TRY IT: The answer must be a bare number: the count of lines below that contain "ipynb".

** MATERIAL PROVIDED follows **

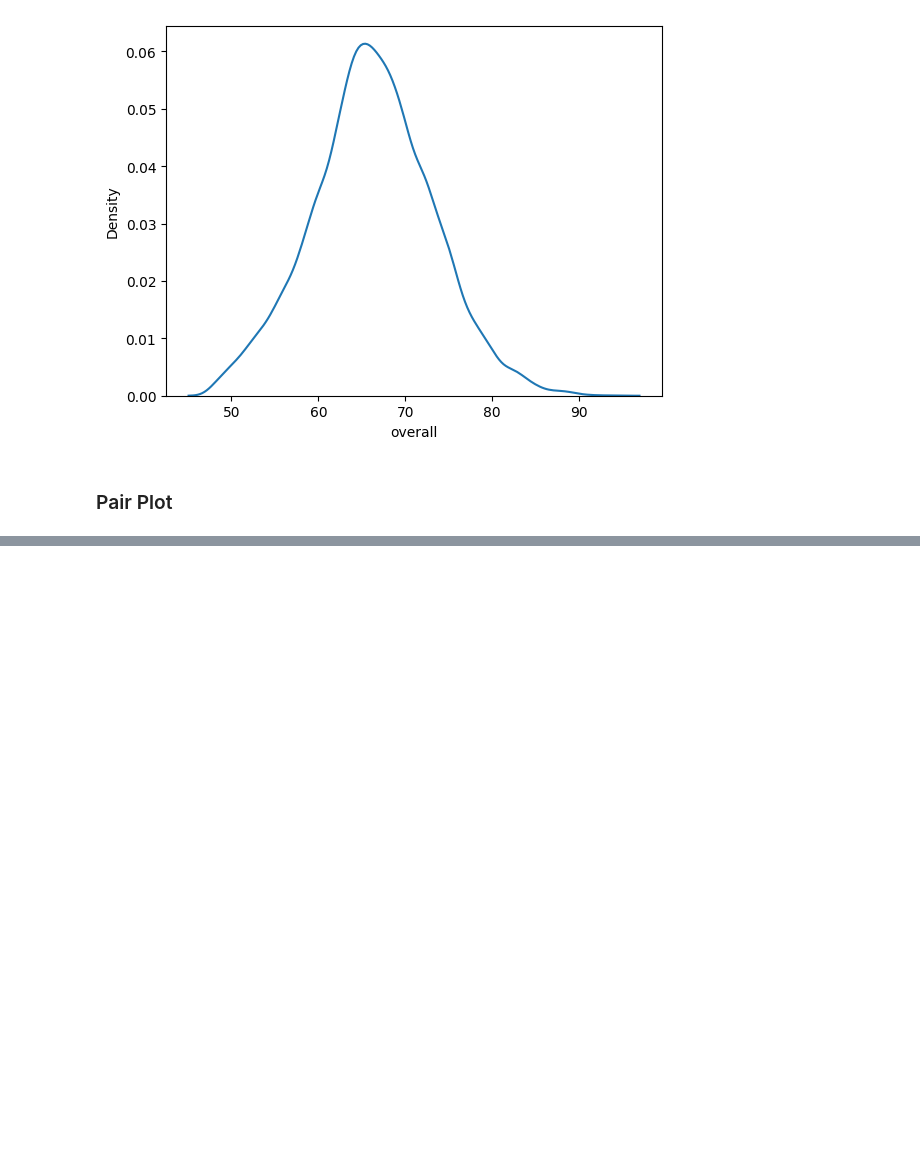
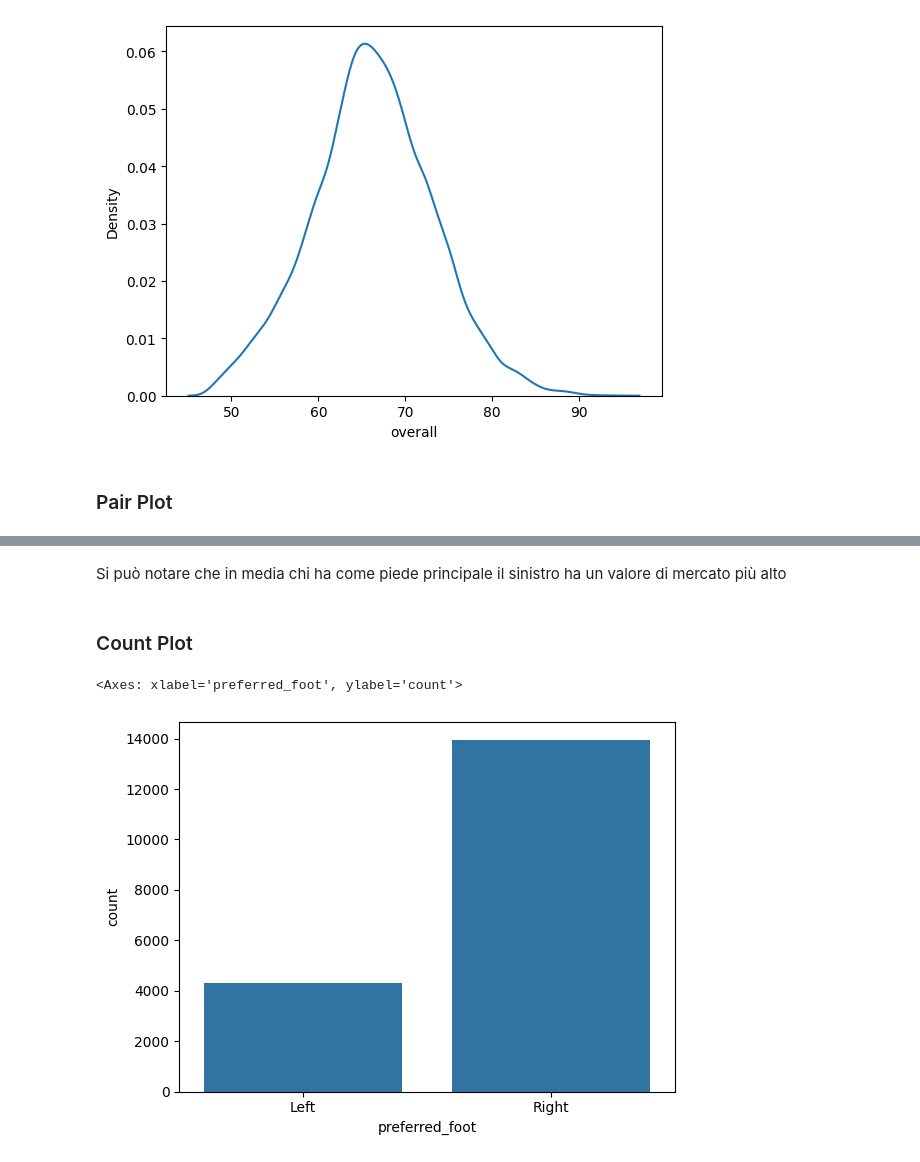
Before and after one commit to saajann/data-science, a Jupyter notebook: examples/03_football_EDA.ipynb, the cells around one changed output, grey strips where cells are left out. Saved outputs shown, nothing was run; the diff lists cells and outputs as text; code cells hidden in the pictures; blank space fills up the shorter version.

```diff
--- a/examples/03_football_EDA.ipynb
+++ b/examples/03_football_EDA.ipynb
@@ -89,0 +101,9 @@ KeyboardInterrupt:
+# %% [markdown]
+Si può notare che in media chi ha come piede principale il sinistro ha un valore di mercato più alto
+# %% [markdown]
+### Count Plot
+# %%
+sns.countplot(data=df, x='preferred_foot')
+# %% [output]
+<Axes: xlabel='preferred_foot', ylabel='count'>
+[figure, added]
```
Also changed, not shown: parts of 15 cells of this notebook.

** End of MATERIAL PROVIDED **
** MATERIAL PROVIDED follows **

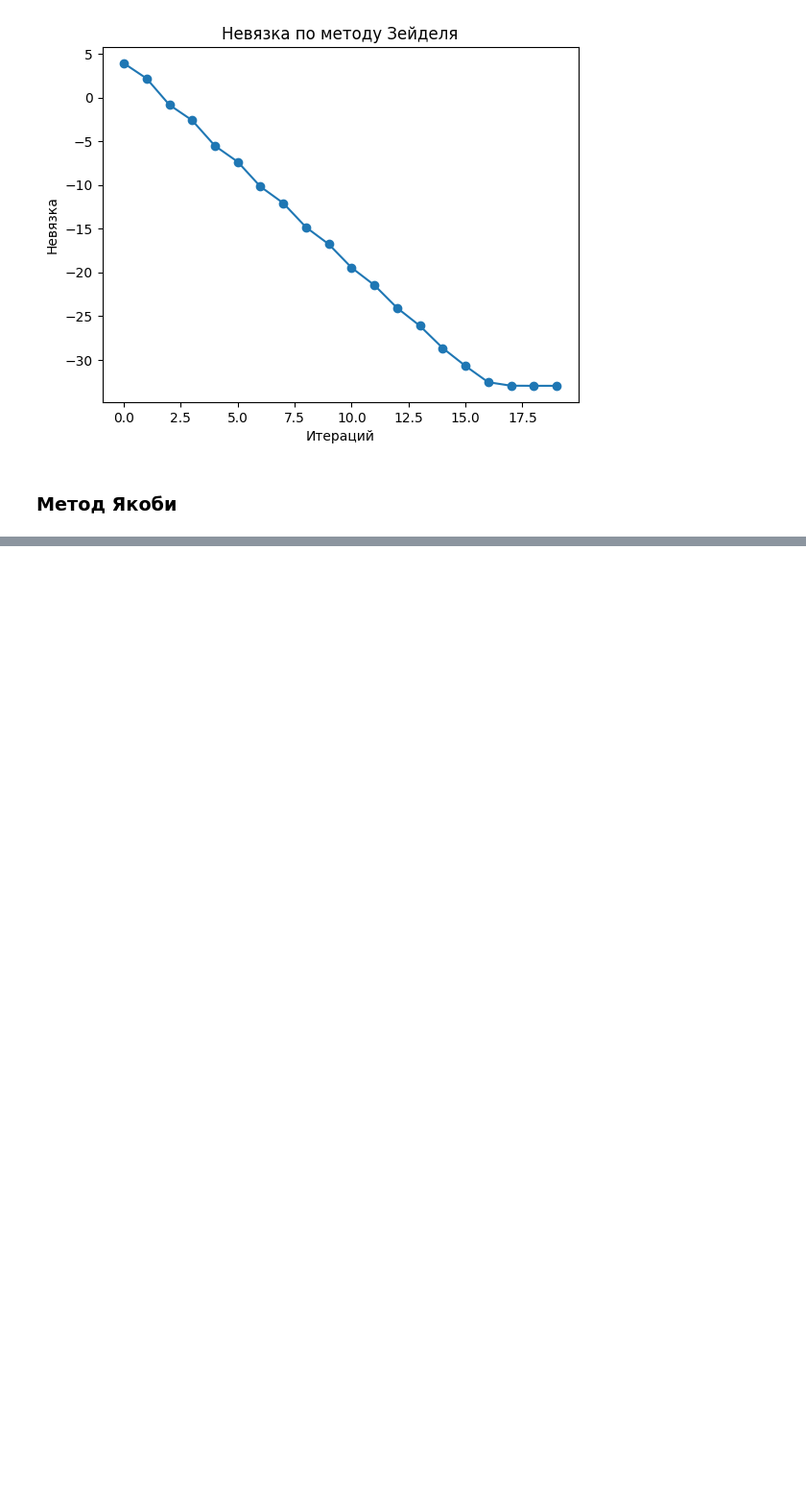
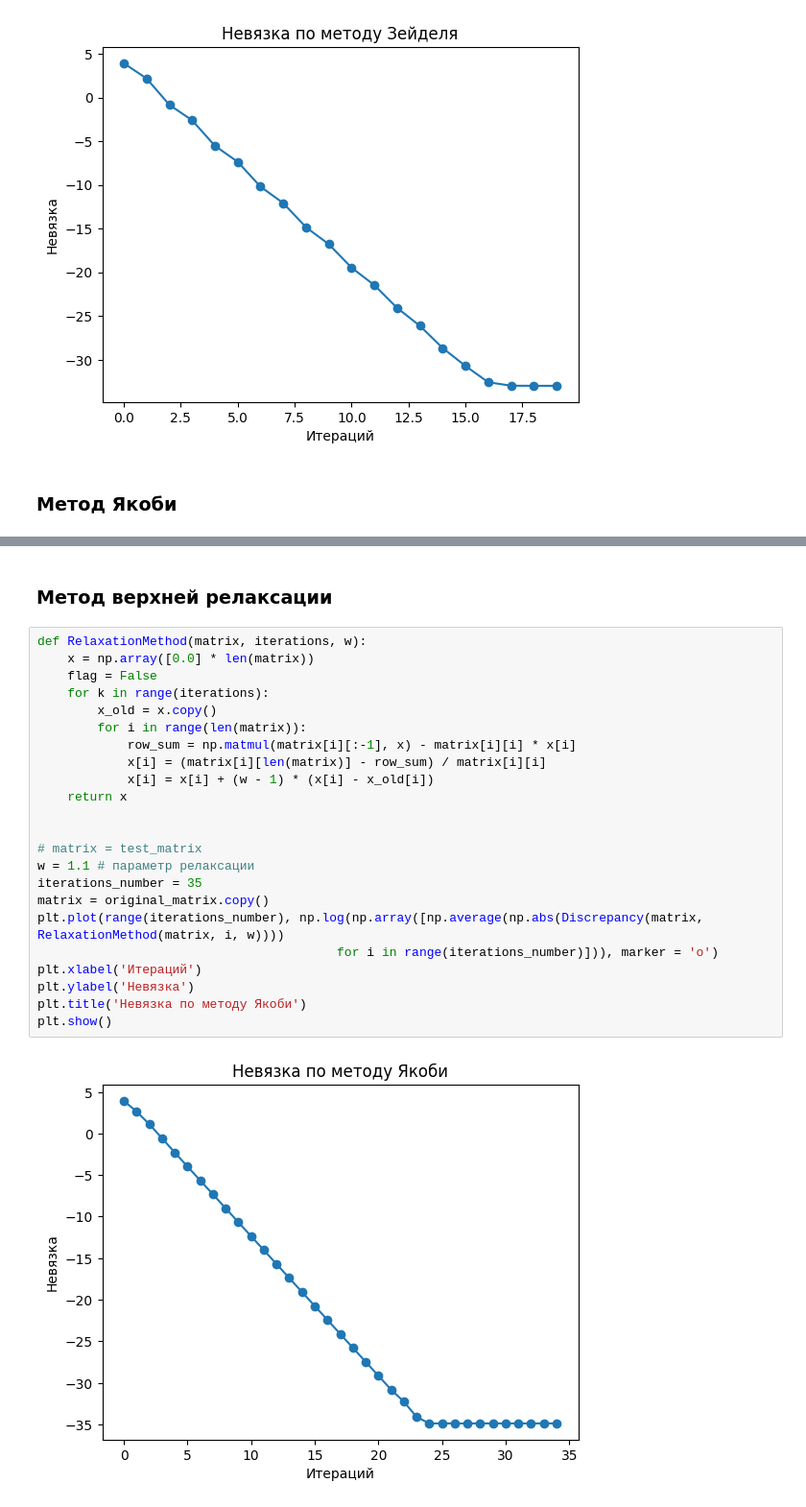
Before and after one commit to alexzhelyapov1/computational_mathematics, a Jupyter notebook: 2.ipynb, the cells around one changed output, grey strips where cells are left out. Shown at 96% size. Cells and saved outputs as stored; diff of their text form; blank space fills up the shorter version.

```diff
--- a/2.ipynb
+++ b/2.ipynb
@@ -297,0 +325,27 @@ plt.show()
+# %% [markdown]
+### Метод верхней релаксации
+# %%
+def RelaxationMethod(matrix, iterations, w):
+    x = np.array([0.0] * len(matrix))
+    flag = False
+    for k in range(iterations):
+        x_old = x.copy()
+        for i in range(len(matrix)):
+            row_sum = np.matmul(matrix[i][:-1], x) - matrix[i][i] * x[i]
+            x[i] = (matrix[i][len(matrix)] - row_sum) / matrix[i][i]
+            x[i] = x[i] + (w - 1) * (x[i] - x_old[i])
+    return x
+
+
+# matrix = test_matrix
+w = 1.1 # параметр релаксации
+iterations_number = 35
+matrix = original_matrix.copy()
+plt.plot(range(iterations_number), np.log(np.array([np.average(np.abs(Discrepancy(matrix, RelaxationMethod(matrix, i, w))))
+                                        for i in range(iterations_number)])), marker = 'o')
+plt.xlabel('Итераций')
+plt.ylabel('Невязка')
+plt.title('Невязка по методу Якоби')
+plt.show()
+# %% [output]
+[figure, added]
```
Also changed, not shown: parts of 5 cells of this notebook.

** End of MATERIAL PROVIDED **

RESULT OF THE TASK: 6